is Santa Claus. This light-hearted, rosy-cheeked figure is the paragon of Christmas spirit. He is generous and seeks to make children happy. However, the only way that he seeks to “make them happy” and “spread Christmas cheer” is by sending them gifts and riding over rooftops, chanting, “ho, ho, ho!” He isn’t very realistic, and represents a more abstract idea. He doesn’t encourage children to give gifts to each other, and help those in need. Every Christmas, children expect to get the perfect gifts from Santa, not being encouraged to give gifts to others as well. While Santa Claus is a generous figure, he doesn’t really encourage others to be generous. He only expects children to “spread the Christmas cheer,” “be nice,” and believe in his existence. Those are pretty low standards, considering that this so-called Santa prepares gifts and delivers them to children every single year, expecting them only to “be nice” when he has done so much for them. There is no guarantee whatsoever that children all around the world will “be nice” and that he would be able to “see them when they’re sleeping” and “know when they’re awake” as the well-known Christmas song goes. Also, how on earth would an obese, diabetic old man be able to live for so long and still have the will and physical ability to transport gifts to children? How would this man be able to survive on milk and cookies? As nice of a thought as this is, it just isn’t very realistic or possible. Santa could, more controversially, represent consumerism. When the time comes and children choose to no longer believe in him, they go to the store and buy gifts for themselves, and sometimes for their friends and family.                    
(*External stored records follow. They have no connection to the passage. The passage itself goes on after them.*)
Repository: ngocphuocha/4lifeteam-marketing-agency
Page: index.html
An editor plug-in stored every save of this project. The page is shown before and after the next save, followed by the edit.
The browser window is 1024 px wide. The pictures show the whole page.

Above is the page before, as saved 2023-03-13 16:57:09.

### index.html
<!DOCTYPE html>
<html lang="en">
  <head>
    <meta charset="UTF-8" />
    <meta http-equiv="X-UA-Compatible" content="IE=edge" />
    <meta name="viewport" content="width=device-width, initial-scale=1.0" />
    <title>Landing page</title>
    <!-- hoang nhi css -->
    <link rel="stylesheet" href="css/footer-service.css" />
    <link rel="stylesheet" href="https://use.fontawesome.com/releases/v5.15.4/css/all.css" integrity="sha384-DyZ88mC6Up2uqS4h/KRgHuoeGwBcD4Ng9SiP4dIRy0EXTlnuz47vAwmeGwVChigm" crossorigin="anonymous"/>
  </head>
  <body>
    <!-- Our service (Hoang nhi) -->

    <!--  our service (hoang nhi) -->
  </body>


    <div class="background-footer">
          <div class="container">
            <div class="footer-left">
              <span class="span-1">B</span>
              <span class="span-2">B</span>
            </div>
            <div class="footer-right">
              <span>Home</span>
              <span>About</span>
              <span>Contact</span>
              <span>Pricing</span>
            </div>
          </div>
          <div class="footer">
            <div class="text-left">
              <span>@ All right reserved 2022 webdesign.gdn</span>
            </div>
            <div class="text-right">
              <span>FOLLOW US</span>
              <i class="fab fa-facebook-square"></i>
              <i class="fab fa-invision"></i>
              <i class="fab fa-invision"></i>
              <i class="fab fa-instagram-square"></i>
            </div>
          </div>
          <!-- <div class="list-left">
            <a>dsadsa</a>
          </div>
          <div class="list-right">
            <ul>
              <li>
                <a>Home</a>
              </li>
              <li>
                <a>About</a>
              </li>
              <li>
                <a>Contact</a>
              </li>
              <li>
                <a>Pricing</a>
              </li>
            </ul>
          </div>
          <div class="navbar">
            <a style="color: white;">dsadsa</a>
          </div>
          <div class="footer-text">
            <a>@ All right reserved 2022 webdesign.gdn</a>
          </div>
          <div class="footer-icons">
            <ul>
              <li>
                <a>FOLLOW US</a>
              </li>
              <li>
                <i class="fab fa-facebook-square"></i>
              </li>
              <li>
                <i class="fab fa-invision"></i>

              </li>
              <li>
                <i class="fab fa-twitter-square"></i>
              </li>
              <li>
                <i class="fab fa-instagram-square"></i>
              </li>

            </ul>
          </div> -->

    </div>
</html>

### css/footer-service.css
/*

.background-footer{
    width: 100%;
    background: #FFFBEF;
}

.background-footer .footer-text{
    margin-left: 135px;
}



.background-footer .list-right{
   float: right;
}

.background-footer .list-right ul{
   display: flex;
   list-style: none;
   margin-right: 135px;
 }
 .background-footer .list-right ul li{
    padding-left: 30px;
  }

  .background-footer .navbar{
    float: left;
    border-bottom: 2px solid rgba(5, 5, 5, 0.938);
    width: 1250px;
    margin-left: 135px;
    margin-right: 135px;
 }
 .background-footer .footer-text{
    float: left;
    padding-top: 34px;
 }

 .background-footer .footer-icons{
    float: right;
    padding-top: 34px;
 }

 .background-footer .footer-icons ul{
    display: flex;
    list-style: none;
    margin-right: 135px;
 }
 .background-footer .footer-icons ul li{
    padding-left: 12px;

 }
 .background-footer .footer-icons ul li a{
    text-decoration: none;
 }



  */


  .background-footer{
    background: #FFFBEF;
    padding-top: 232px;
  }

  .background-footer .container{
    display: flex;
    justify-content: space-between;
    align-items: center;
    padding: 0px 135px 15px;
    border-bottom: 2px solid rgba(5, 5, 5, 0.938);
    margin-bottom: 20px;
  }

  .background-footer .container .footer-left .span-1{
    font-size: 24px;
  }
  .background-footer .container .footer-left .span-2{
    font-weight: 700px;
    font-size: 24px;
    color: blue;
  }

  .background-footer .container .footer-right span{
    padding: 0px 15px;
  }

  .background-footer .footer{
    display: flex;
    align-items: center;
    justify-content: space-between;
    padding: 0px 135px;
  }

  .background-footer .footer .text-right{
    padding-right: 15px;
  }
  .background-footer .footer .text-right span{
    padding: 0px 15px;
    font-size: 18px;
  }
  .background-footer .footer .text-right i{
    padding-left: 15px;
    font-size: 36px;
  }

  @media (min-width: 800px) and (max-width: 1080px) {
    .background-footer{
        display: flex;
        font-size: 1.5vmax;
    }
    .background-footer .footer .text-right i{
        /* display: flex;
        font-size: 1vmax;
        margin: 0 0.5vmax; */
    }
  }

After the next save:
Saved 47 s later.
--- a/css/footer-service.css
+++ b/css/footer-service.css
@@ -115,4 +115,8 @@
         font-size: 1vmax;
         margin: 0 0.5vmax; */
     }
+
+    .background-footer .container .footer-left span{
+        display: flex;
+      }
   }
Another issue is that many gifts that are bought and given during Christmas end up in landfills shortly after. Further, plastic or glass gifts can end up on coastlines, and in the ocean. Consumerism itself isn’t negative, but its influence can have a negative impact on people.  It isn’t shameful to buy things, and people should not be ashamed of consumerism. Conscious consumerism can be beneficial. Buying ethical gifts that give back to the environment are good, and so are gifts that are practical, durable, and sustainable. Conscious consumerism can use the public’s urge to buy things for a good cause. For instance, a company called “4ocean” funds ocean cleanups and uses the plastic collected from those cleanups to create bracelets. The public can then buy these bracelets and feel good, knowing that their purchase of the bracelet cleared one pound of plastic from the ocean and its coastlines. This company also offers other products that buyers can feel good about and know their purchase is going to a good cause. As Christmas is approaching, we must remember its importance, and not get caught up in the consumerism that so often surrounds it.